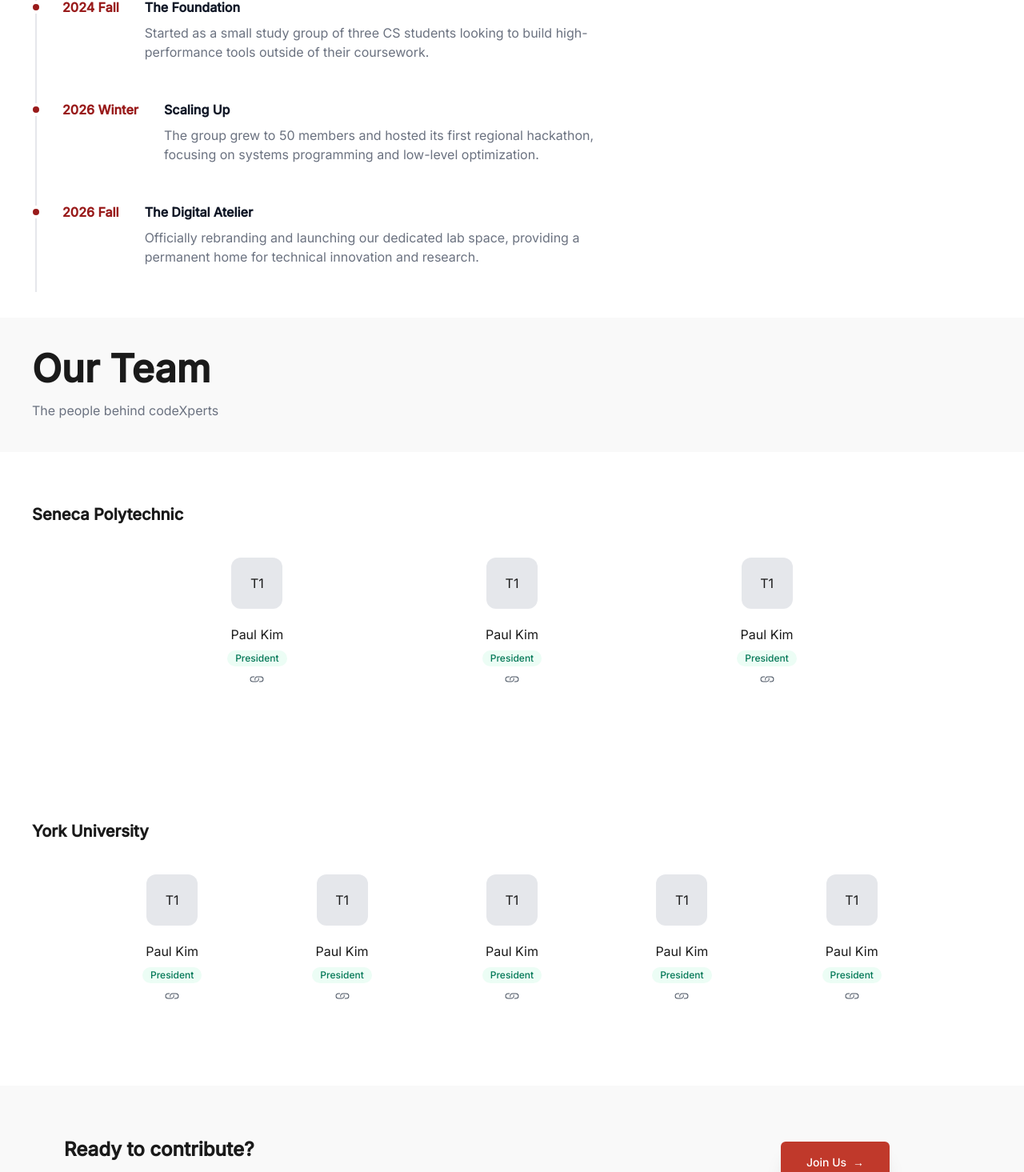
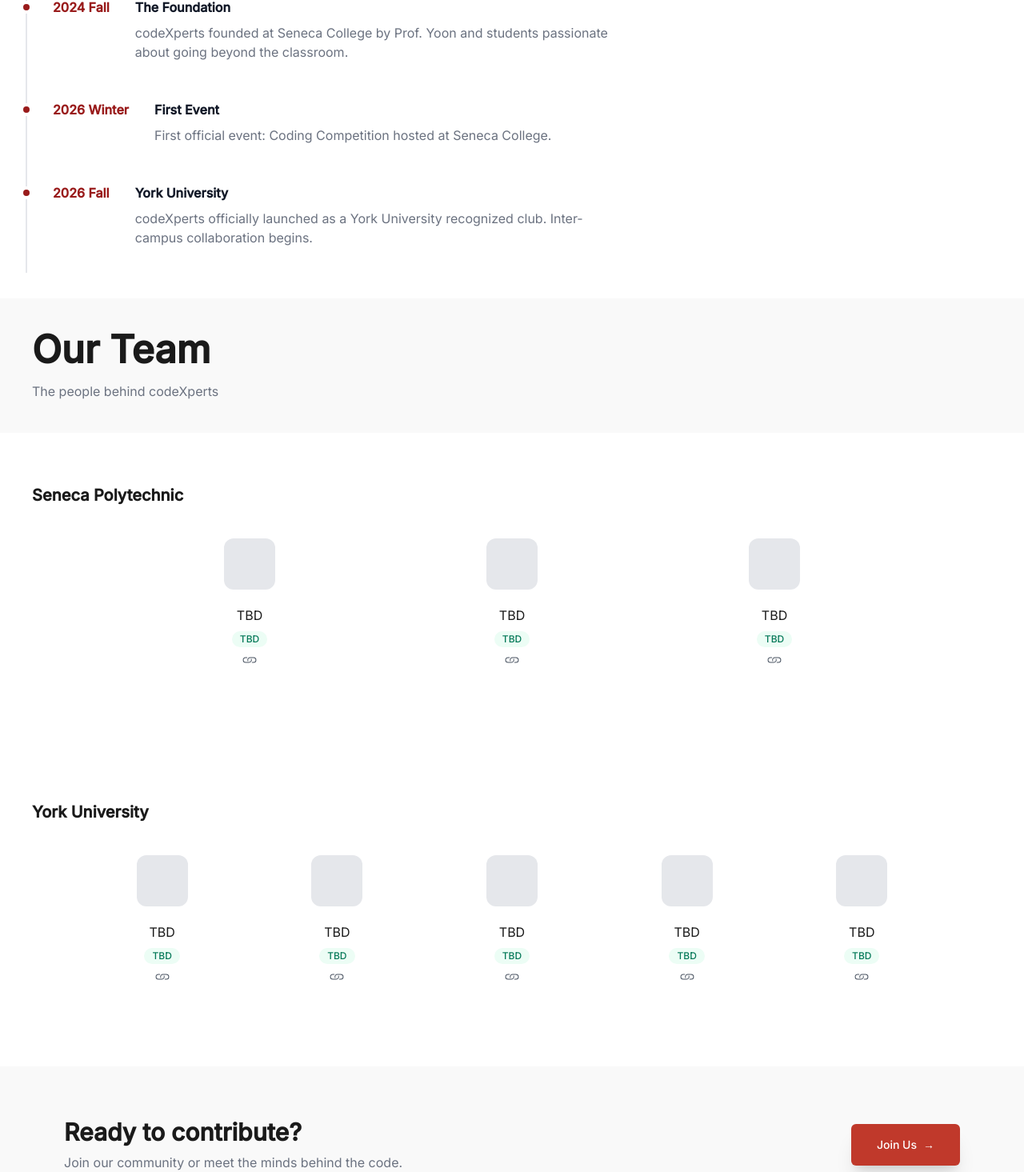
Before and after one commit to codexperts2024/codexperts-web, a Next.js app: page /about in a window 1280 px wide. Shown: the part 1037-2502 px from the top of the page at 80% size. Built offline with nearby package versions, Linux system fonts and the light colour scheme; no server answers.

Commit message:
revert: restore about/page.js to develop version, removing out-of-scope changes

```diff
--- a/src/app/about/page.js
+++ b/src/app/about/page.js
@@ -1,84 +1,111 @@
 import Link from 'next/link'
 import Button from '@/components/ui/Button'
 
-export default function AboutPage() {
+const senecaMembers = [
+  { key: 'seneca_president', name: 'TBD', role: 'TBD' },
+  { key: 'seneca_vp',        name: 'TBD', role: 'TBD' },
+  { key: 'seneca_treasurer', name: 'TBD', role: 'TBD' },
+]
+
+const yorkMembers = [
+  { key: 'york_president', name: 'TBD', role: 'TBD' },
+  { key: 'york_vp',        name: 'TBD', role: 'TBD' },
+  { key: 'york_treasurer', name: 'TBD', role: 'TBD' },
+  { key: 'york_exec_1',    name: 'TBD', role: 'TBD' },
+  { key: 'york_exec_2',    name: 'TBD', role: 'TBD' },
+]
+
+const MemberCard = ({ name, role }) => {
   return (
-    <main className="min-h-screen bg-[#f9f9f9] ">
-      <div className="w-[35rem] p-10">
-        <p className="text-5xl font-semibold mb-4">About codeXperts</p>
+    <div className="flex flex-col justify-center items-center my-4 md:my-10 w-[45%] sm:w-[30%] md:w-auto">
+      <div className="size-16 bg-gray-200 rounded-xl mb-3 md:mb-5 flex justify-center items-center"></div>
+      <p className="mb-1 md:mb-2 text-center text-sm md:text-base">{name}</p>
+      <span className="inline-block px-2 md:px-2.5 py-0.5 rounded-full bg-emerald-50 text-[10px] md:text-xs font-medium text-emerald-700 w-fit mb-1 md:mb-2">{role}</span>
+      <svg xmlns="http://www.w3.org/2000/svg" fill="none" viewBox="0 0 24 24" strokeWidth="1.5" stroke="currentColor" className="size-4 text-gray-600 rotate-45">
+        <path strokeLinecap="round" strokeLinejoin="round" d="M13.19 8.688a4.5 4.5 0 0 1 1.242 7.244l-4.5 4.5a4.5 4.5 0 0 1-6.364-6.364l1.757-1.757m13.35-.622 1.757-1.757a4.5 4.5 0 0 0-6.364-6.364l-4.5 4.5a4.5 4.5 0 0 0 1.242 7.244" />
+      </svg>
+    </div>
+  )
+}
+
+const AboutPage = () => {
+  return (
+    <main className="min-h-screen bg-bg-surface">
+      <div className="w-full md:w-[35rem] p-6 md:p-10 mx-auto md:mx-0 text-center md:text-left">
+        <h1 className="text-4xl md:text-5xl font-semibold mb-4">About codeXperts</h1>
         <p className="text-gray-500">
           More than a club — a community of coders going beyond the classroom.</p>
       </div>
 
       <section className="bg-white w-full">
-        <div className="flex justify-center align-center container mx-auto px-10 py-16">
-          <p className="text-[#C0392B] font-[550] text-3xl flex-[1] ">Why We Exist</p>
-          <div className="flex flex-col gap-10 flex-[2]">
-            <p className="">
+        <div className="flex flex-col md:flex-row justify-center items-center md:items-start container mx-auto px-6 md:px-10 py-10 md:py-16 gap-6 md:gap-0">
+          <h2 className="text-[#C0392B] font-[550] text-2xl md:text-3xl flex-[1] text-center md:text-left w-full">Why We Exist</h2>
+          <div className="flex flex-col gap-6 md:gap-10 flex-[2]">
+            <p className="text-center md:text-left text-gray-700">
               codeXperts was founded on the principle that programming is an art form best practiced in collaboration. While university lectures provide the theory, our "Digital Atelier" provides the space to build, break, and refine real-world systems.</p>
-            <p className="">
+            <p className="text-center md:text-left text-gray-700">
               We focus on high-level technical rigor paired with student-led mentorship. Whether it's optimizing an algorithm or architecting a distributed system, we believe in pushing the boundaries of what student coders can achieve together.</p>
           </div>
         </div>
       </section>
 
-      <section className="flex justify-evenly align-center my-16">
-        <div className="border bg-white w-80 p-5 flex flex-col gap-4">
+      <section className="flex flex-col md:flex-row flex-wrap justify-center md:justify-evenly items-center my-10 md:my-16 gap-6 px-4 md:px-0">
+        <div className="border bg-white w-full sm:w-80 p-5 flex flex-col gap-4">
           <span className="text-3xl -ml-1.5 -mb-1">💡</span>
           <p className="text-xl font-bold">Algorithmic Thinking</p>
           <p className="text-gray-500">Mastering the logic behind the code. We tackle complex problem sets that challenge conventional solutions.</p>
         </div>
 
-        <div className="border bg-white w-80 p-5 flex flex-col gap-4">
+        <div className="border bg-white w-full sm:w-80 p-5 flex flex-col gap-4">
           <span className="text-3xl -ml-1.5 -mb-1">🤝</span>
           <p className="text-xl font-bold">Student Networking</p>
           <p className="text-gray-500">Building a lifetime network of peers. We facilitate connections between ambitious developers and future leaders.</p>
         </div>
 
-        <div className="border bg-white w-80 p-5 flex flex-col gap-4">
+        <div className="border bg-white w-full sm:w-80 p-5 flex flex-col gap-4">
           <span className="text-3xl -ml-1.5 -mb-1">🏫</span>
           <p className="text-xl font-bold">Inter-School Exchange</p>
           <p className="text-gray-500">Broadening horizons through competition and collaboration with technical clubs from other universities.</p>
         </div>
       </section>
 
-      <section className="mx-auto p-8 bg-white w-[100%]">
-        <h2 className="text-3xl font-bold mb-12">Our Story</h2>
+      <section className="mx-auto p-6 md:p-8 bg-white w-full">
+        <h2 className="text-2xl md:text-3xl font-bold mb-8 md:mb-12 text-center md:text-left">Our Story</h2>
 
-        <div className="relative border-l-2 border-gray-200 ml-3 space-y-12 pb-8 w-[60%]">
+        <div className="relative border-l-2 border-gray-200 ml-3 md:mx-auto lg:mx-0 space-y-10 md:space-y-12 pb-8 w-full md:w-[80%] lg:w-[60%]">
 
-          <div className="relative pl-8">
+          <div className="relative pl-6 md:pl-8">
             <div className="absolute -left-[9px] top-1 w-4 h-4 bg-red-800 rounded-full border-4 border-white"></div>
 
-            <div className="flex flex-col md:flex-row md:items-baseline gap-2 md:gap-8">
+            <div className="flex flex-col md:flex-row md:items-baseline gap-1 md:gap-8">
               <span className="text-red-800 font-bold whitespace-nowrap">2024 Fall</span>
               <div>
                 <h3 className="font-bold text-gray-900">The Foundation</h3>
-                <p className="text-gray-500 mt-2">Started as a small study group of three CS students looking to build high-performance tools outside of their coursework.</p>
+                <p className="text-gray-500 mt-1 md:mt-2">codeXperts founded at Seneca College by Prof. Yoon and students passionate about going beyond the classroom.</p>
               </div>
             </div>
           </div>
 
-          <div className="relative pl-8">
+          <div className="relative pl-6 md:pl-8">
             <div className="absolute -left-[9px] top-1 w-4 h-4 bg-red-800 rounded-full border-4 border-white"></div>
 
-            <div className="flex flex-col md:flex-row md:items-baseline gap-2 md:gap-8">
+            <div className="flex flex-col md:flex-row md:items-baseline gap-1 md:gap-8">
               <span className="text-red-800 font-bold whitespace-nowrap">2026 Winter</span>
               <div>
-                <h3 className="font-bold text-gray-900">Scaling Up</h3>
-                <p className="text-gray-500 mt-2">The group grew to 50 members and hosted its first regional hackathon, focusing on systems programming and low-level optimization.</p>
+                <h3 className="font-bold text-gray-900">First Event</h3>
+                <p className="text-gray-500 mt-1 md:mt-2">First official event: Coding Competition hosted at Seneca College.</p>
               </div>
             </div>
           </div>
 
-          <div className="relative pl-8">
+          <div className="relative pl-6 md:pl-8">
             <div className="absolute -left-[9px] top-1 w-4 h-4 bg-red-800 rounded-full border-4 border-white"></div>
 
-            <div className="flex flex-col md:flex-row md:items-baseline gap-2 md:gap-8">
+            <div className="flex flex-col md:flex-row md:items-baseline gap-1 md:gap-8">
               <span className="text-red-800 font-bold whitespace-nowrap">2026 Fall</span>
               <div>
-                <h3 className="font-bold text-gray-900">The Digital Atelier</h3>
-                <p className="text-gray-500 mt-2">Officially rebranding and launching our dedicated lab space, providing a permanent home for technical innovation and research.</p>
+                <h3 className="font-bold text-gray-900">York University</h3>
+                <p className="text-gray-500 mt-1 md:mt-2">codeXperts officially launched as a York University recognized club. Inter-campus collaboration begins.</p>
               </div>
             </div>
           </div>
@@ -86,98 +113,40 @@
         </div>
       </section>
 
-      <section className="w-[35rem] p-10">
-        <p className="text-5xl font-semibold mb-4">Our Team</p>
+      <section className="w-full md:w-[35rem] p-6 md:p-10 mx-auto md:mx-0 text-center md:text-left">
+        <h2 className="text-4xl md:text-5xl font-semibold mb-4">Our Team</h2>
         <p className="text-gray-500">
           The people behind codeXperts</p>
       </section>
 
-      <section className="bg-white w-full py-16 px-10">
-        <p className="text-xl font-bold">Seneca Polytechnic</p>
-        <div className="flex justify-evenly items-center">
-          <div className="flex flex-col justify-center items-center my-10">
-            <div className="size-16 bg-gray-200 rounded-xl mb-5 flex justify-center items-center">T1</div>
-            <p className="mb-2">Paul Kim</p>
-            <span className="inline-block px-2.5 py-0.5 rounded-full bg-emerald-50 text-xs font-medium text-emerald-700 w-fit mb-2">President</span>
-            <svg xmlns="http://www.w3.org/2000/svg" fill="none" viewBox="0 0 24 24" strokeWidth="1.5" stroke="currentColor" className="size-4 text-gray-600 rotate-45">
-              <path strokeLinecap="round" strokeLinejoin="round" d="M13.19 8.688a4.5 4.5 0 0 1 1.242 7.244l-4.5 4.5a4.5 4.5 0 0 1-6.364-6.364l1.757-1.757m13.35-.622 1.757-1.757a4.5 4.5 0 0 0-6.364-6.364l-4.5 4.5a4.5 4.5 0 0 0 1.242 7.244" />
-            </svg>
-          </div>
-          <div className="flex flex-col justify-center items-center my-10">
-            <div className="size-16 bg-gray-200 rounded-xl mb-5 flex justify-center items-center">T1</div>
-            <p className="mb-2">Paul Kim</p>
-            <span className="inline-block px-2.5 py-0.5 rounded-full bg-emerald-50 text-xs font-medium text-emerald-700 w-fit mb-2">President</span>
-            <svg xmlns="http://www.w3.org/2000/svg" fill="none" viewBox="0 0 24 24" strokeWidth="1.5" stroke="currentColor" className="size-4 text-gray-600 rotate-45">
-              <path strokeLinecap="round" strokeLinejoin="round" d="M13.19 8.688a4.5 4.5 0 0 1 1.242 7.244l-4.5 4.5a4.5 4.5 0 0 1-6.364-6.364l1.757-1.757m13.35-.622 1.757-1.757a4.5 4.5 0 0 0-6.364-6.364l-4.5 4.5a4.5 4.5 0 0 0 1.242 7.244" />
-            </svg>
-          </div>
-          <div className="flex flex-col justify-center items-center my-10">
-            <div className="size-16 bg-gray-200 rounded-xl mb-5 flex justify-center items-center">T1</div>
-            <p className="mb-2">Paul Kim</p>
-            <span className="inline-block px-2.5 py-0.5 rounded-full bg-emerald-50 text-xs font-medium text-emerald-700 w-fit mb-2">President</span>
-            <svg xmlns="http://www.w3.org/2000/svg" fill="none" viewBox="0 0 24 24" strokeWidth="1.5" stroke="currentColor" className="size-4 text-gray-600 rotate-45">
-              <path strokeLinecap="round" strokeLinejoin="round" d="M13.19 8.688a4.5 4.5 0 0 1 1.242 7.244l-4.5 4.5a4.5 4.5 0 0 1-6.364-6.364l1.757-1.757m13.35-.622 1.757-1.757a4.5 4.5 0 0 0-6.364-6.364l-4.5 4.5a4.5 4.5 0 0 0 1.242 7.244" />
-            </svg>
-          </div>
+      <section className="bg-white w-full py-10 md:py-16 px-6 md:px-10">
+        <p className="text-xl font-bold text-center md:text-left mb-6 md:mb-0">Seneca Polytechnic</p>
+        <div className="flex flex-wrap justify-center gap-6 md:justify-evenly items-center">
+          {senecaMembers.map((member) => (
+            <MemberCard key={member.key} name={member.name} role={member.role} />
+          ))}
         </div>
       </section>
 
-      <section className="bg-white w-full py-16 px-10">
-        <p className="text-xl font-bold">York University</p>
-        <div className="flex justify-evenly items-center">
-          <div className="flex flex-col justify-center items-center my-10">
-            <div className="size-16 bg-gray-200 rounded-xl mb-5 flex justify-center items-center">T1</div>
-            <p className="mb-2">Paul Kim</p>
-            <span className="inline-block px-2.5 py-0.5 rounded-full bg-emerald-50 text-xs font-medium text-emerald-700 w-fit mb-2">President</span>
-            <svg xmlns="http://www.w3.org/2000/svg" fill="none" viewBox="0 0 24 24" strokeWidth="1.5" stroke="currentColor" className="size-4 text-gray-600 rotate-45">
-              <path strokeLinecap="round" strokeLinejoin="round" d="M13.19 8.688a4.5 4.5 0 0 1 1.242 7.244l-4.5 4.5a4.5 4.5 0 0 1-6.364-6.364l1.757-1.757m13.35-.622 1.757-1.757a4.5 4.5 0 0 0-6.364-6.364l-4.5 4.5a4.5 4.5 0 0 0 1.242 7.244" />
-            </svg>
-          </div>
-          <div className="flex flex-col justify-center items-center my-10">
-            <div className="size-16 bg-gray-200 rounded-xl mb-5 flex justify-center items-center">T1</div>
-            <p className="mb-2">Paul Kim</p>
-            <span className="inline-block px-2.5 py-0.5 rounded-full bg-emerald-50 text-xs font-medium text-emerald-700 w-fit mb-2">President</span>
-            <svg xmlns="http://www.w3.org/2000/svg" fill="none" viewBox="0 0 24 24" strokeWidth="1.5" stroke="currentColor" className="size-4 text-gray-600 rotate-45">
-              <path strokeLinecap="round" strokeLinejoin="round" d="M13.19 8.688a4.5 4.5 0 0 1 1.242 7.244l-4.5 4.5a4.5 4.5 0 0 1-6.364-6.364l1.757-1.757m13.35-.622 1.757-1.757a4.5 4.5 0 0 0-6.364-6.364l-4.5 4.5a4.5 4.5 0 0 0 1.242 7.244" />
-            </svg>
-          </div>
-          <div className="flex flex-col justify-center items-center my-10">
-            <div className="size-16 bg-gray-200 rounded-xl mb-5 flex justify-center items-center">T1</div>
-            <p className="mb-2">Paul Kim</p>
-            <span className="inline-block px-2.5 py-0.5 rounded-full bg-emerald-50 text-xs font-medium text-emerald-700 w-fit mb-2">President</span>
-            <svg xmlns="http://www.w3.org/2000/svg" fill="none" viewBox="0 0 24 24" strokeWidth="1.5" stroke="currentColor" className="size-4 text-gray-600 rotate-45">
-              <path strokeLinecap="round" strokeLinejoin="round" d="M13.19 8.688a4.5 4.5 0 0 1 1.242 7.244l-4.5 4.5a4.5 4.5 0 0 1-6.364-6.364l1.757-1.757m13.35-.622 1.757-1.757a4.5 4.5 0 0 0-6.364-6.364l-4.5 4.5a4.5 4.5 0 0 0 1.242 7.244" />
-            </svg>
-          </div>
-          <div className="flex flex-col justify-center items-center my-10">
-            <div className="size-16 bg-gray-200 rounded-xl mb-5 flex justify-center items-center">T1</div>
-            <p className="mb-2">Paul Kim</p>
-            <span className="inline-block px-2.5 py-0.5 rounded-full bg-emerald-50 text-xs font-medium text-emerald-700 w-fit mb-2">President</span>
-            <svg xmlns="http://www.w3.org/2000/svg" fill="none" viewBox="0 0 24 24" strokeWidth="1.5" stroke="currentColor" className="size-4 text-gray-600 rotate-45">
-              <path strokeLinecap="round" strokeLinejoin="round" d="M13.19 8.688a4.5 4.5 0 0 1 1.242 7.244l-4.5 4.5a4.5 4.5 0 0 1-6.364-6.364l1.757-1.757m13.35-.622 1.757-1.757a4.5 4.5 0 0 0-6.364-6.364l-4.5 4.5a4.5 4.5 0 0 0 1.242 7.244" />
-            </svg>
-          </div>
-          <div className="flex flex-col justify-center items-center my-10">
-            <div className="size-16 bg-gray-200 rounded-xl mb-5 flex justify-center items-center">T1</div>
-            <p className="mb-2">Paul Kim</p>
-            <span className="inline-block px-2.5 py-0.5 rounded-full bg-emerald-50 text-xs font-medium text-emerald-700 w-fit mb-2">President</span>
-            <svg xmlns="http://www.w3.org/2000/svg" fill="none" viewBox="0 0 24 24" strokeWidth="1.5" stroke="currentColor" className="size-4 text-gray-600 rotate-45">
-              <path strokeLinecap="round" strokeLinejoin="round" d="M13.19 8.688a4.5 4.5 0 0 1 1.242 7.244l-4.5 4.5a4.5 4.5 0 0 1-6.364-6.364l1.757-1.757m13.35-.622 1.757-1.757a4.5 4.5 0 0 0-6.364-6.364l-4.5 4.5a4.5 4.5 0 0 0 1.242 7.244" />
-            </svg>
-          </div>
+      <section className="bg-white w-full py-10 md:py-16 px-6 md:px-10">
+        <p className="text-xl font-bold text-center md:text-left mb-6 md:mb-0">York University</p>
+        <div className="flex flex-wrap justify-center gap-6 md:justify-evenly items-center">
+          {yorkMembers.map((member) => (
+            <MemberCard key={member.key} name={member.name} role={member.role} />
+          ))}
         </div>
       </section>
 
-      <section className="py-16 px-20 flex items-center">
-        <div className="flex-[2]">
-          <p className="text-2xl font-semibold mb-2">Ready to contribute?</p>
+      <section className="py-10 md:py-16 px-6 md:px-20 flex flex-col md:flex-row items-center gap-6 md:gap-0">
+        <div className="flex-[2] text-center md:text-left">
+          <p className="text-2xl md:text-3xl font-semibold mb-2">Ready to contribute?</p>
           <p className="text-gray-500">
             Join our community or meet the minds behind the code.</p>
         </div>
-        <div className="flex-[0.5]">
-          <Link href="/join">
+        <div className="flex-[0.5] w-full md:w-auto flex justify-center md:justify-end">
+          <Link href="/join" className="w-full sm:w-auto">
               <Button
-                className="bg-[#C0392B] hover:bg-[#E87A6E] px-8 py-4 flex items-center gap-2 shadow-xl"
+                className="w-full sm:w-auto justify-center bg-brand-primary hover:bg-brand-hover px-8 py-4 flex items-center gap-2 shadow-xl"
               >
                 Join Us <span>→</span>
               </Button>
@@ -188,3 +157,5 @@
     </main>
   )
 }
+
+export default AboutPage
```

+---+

What you need to do: Please copy out each line of the listing above that contains the string "export".

Answer below:
-export default function AboutPage() {
+export default AboutPage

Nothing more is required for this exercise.